The first time I saw The Nightmare Before Christmas, it was an appropriately chilly night in October 1993—the month the film opened in theaters. I was a freshman at Boston University; my friends and I relished in the film's creepy wit and, at the same time, its comforting reminders of holidays at home.
22 years later, the film has become a bona fide classic, and its presentation on the big screen at Orchestra Hall in Minneapolis last night was a reminder of why: not only is Tim Burton's story (adapted into a screenplay by Caroline Thompson) wildly inventive and viciously funny, the masterful stop-motion animation overseen by director Henry Selick (James and the Giant Peach, Coraline) is stuffed with fun details that reward repeat viewings.
Of course, the reason the film was being screened at Orchestra Hall was Danny Elfman's music: several songs and an instrumental score, rambunctious and blazingly colorful.
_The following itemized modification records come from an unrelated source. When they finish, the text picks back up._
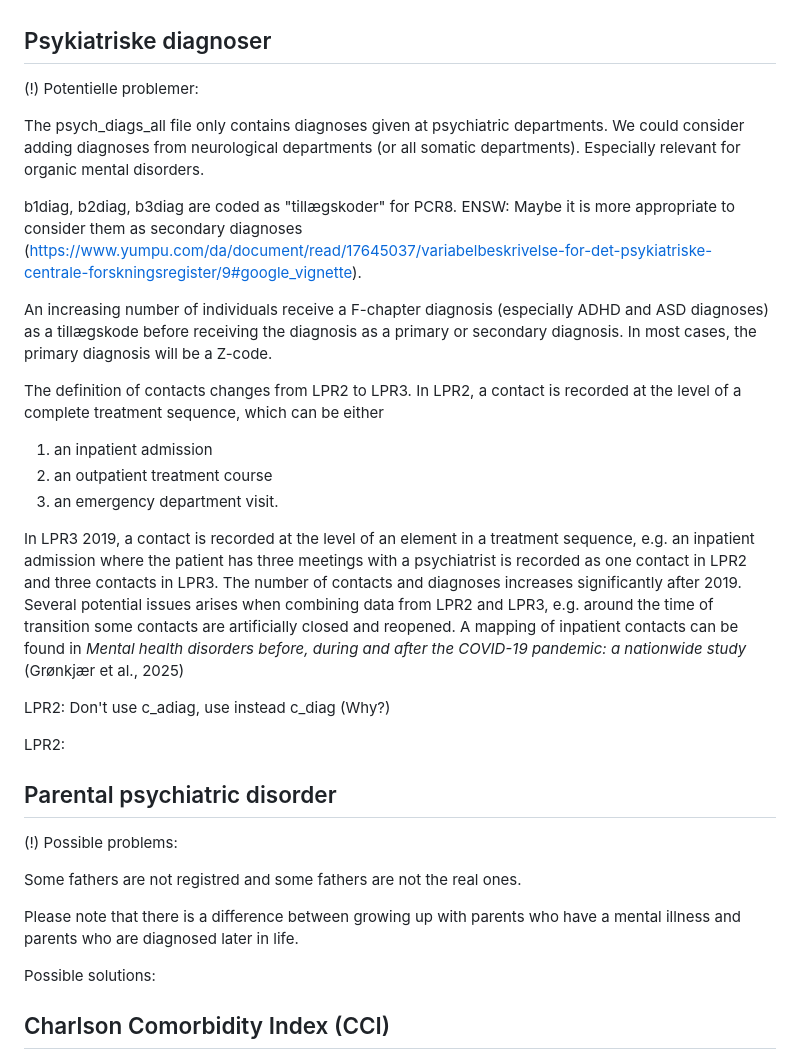
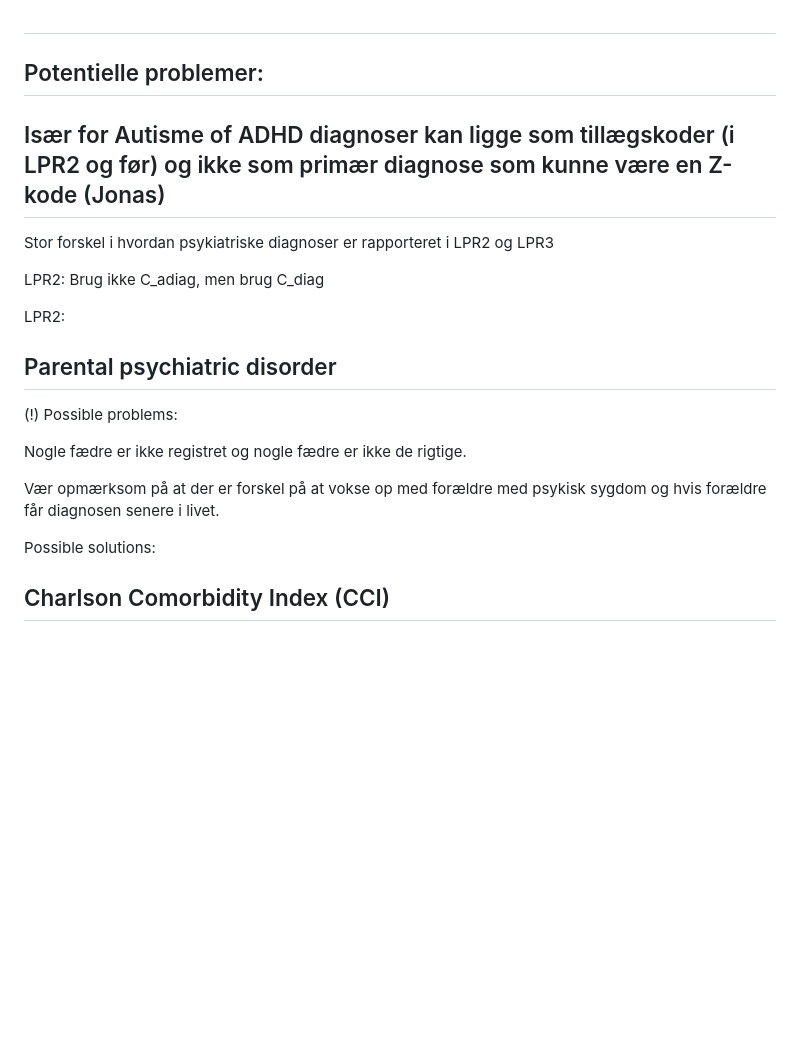
Before and after one commit to Biological-and-Precision-Psychiatry/Using-the-Danish-Registers, a Markdown page: pre-processing/DSTRegisterDefinitions.md, the part around one of its changes. Drawn GitHub-style; blank space fills up the shorter version.

```diff
--- a/pre-processing/DSTRegisterDefinitions.md
+++ b/pre-processing/DSTRegisterDefinitions.md
@@ -207,28 +188,14 @@ SOCIO13: ”Øvrige ude af erhverv( kode 410) ”)
 
+##
 
-## Psykiatriske diagnoser
+## Potentielle problemer:
 
-(!) Potentielle problemer:
+## Især for Autisme of ADHD diagnoser kan ligge som tillægskoder (i LPR2 og før) og ikke som primær diagnose som kunne være en Z-kode (Jonas)
 
-The psych_diags_all file only contains diagnoses given at psychiatric departments.
-We could consider adding diagnoses from neurological departments (or all somatic departments). Especially relevant for organic mental disorders.
+Stor forskel i hvordan psykiatriske diagnoser er rapporteret i LPR2 og
+LPR3
 
-b1diag, b2diag, b3diag are coded as "tillægskoder" for PCR8. ENSW: Maybe it is more
-appropriate to consider them as secondary diagnoses (https://www.yumpu.com/da/document/read/17645037/variabelbeskrivelse-for-det-psykiatriske-centrale-forskningsregister/9#google_vignette).
-
-An increasing number of individuals receive a F-chapter diagnosis (especially
-ADHD and ASD diagnoses) as a tillægskode before receiving the diagnosis as a primary or
-secondary diagnosis. In most cases, the primary diagnosis will be a Z-code.
-
-The definition of contacts changes from LPR2 to LPR3. In LPR2, a contact is recorded at the level of a complete treatment sequence, which can be either
-
-1. an inpatient admission
-2. an outpatient treatment course
-3. an emergency department visit.
-
-In LPR3 2019, a contact is recorded at the level of an element in a treatment sequence, e.g. an inpatient admission where the patient has three meetings with a psychiatrist is recorded as one contact in LPR2 and three contacts in LPR3. The number of contacts and diagnoses increases significantly after 2019. Several potential issues arises when combining data from LPR2 and LPR3, e.g. around the time of transition some contacts are artificially closed and reopened. A mapping of inpatient contacts can be found in *Mental health disorders before, during and after the COVID-19 pandemic: a nationwide study* (Grønkjær et al., 2025)
-
-LPR2: Don't use c_adiag, use instead c_diag (Why?)
+LPR2: Brug ikke C_adiag, men brug C_diag
 
 LPR2:
 
@@ -236,9 +203,10 @@ LPR2:
 
 (!) Possible problems:
 
-Some fathers are not registred and some fathers are not the real ones.
+Nogle fædre er ikke registret og nogle fædre er ikke de rigtige.
 
-Please note that there is a difference between growing up with parents who have a mental illness and parents who are diagnosed later in life.
+Vær opmærksom på at der er forskel på at vokse op med forældre med
+psykisk sygdom og hvis forældre får diagnosen senere i livet.
 
 Possible solutions:
 
```
Also changed, not shown: other parts of pre-processing/DSTRegisterDefinitions.md (+16 -35 lines).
The Minnesota Orchestra, under the baton of Sarah Hicks, performed the score live to accompany the film. Other orchestras around the country have been offering similar performances, and tonight Elfman himself—who also voices the lead character, Jack Skellington—will reprise his role live at the Hollywood Bowl.
Elfman, 62, has enjoyed remarkable success in the years since Nightmare Before Christmas was released; the Oingo Boingo frontman is now one of Hollywood's most sought-after composers, a four-time Oscar nominee (Good Will Hunting, Men In Black, Big Fish, Milk). Still, he remains best-known for his collaborations with Burton on films like Beetlejuice, Batman, and Edward Scissorhands.
As is typical in Elfman scores, Nightmare Before Christmas gives the brass a workout, and the Minnesota Orchestra's horn section performed with gusto as Hicks helped keep everyone on track—no mean feat for a score that has to accompany not just on-screen action, but also prerecorded singing. It was great fun to watch the players navigate the many moods and styles Elfman created to accompany the film's diverse settings—from the merry Christmas Town to the spooky Halloween Town.
Orchestra Hall became a bit of a Halloween Town itself for the night, with many audience members in costumes—including several Jack Skellingtons and a few instances of his rag-doll friend Sally, but also at least one Velma and a Teenage Mutant Ninja Turtle. Several members of the orchestra also got into the act (the insane-clown violist took the cake)—as did Hicks, who took the podium wearing a bridal dress and blue wig, her face a-pallor with makeup.
The looks are apt to be even more motley tonight, when the orchestra reprises the performance. To set the mood for whatever ghoulish doings you're getting up to, click on YourClassical's Movie stream, where we're presenting excerpts from the scores of some of the most seasonally scary movies ever—including, of course, The Nightmare Before Christmas.